## EXERCISE INSTRUCTIONS:
Keep every word of the listing and reproduce it exactly, but set aside any image found there.

## SUPPLIED RECORDS:
↓↓↓

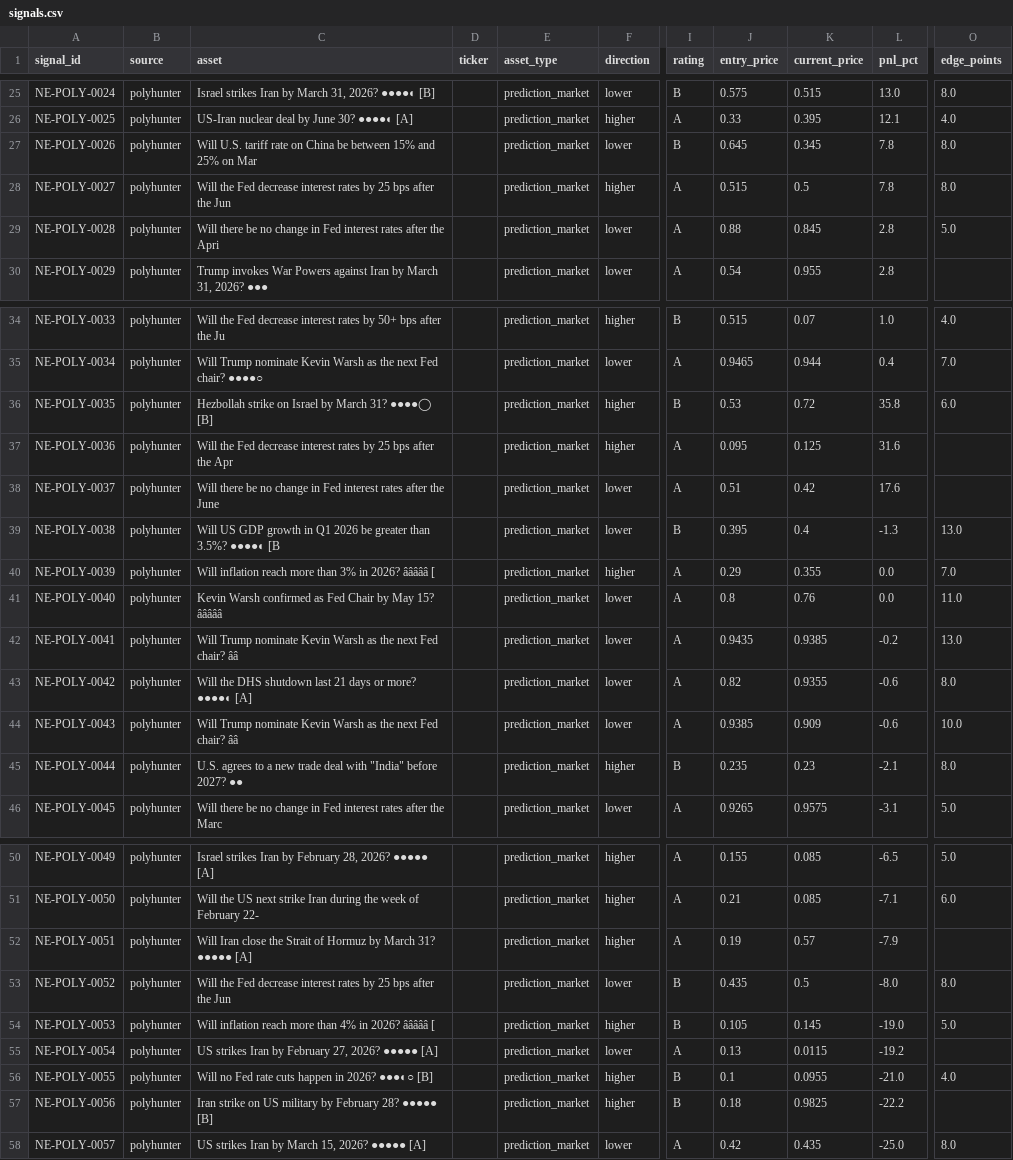
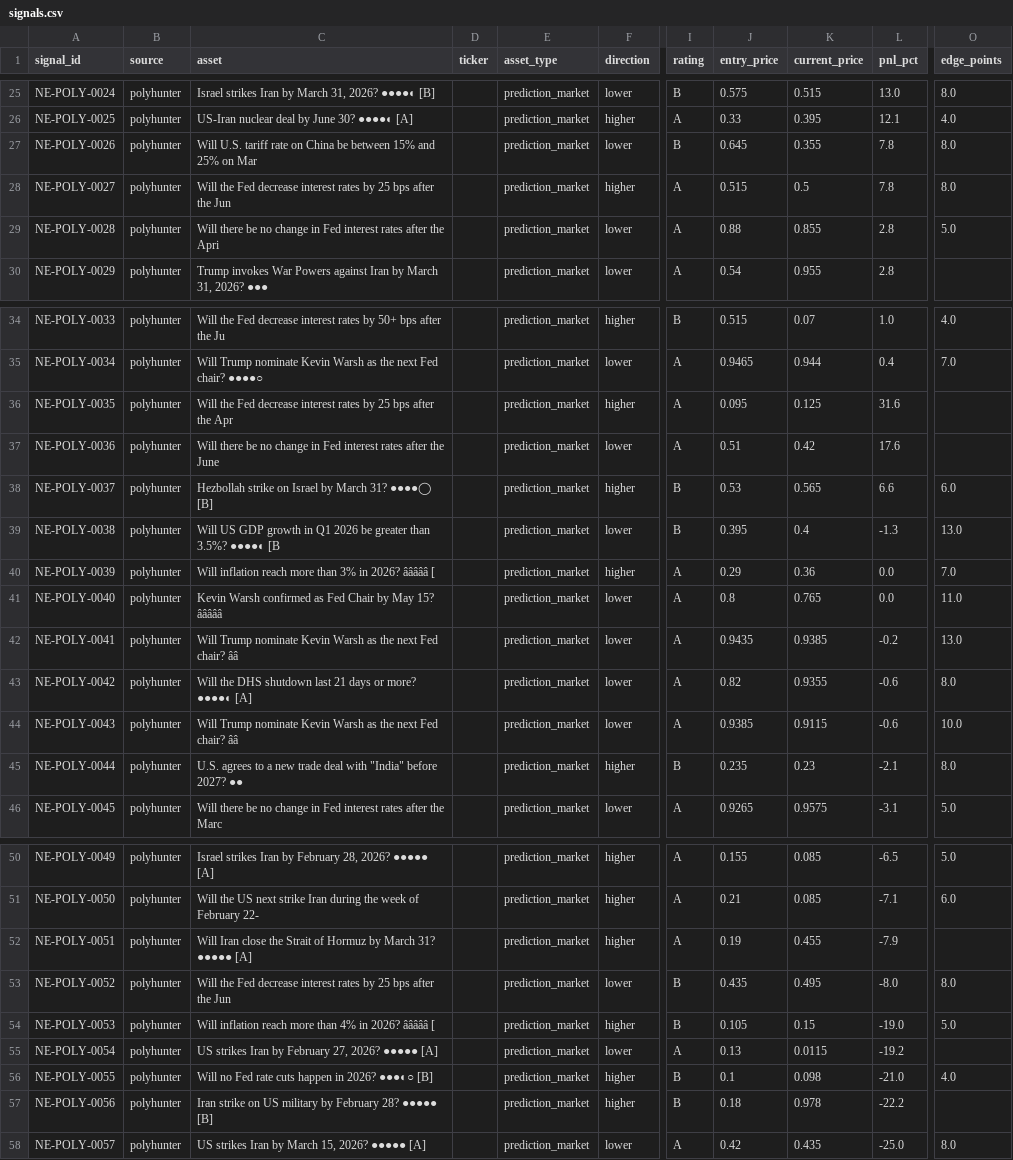
Before and after one commit to IvanMassow/edge-intel, a CSV file: signals.csv, drawn as a sheet; only a part is shown, gaps mark what is left out; the diff covers the shown part only; the diff names each change by its address in the sheet, - before the commit and + after, or states it on an @@ line.

```diff
--- a/signals.csv
+++ b/signals.csv
-K27 (current_price): 0.345
+K27 (current_price): 0.355
-K29 (current_price): 0.845
+K29 (current_price): 0.855
-C36 (asset): Hezbollah strike on Israel by March 31? ●●●●◯ [B]
+C36 (asset): Will the Fed decrease interest rates by 25 bps after the Apr
-I36 (rating): B
+I36 (rating): A
-J36 (entry_price): 0.53
+J36 (entry_price): 0.095
-K36 (current_price): 0.72
+K36 (current_price): 0.125
-L36 (pnl_pct): 35.8
+L36 (pnl_pct): 31.6
-O36 (edge_points): 6.0
+O36 (edge_points): (empty)
-C37 (asset): Will the Fed decrease interest rates by 25 bps after the Apr
+C37 (asset): Will there be no change in Fed interest rates after the June
-F37 (direction): higher
+F37 (direction): lower
-J37 (entry_price): 0.095
+J37 (entry_price): 0.51
-K37 (current_price): 0.125
+K37 (current_price): 0.42
-L37 (pnl_pct): 31.6
+L37 (pnl_pct): 17.6
-C38 (asset): Will there be no change in Fed interest rates after the June
+C38 (asset): Hezbollah strike on Israel by March 31? ●●●●◯ [B]
-F38 (direction): lower
+F38 (direction): higher
-I38 (rating): A
+I38 (rating): B
-J38 (entry_price): 0.51
+J38 (entry_price): 0.53
-K38 (current_price): 0.42
+K38 (current_price): 0.565
-L38 (pnl_pct): 17.6
+L38 (pnl_pct): 6.6
-O38 (edge_points): (empty)
+O38 (edge_points): 6.0
-K40 (current_price): 0.355
+K40 (current_price): 0.36
-K41 (current_price): 0.76
+K41 (current_price): 0.765
-K44 (current_price): 0.909
+K44 (current_price): 0.9115
-K52 (current_price): 0.57
+K52 (current_price): 0.455
-K53 (current_price): 0.5
+K53 (current_price): 0.495
-K54 (current_price): 0.145
+K54 (current_price): 0.15
-K56 (current_price): 0.0955
+K56 (current_price): 0.098
-K57 (current_price): 0.9825
+K57 (current_price): 0.978
```
Also changed, not shown: 2 edited cells elsewhere in this file, 9 other files.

↑↑↑

## TASK OUTPUT:
Before and after one commit to IvanMassow/edge-intel, a CSV file: signals.csv, drawn as a sheet; only a part is shown, gaps mark what is left out; the diff covers the shown part only; the diff names each change by its address in the sheet, - before the commit and + after, or states it on an @@ line.

```diff
--- a/signals.csv
+++ b/signals.csv
-K27 (current_price): 0.345
+K27 (current_price): 0.355
-K29 (current_price): 0.845
+K29 (current_price): 0.855
-C36 (asset): Hezbollah strike on Israel by March 31? ●●●●◯ [B]
+C36 (asset): Will the Fed decrease interest rates by 25 bps after the Apr
-I36 (rating): B
+I36 (rating): A
-J36 (entry_price): 0.53
+J36 (entry_price): 0.095
-K36 (current_price): 0.72
+K36 (current_price): 0.125
-L36 (pnl_pct): 35.8
+L36 (pnl_pct): 31.6
-O36 (edge_points): 6.0
+O36 (edge_points): (empty)
-C37 (asset): Will the Fed decrease interest rates by 25 bps after the Apr
+C37 (asset): Will there be no change in Fed interest rates after the June
-F37 (direction): higher
+F37 (direction): lower
-J37 (entry_price): 0.095
+J37 (entry_price): 0.51
-K37 (current_price): 0.125
+K37 (current_price): 0.42
-L37 (pnl_pct): 31.6
+L37 (pnl_pct): 17.6
-C38 (asset): Will there be no change in Fed interest rates after the June
+C38 (asset): Hezbollah strike on Israel by March 31? ●●●●◯ [B]
-F38 (direction): lower
+F38 (direction): higher
-I38 (rating): A
+I38 (rating): B
-J38 (entry_price): 0.51
+J38 (entry_price): 0.53
-K38 (current_price): 0.42
+K38 (current_price): 0.565
-L38 (pnl_pct): 17.6
+L38 (pnl_pct): 6.6
-O38 (edge_points): (empty)
+O38 (edge_points): 6.0
-K40 (current_price): 0.355
+K40 (current_price): 0.36
-K41 (current_price): 0.76
+K41 (current_price): 0.765
-K44 (current_price): 0.909
+K44 (current_price): 0.9115
-K52 (current_price): 0.57
+K52 (current_price): 0.455
-K53 (current_price): 0.5
+K53 (current_price): 0.495
-K54 (current_price): 0.145
+K54 (current_price): 0.15
-K56 (current_price): 0.0955
+K56 (current_price): 0.098
-K57 (current_price): 0.9825
+K57 (current_price): 0.978
```
Also changed, not shown: 2 edited cells elsewhere in this file, 9 other files.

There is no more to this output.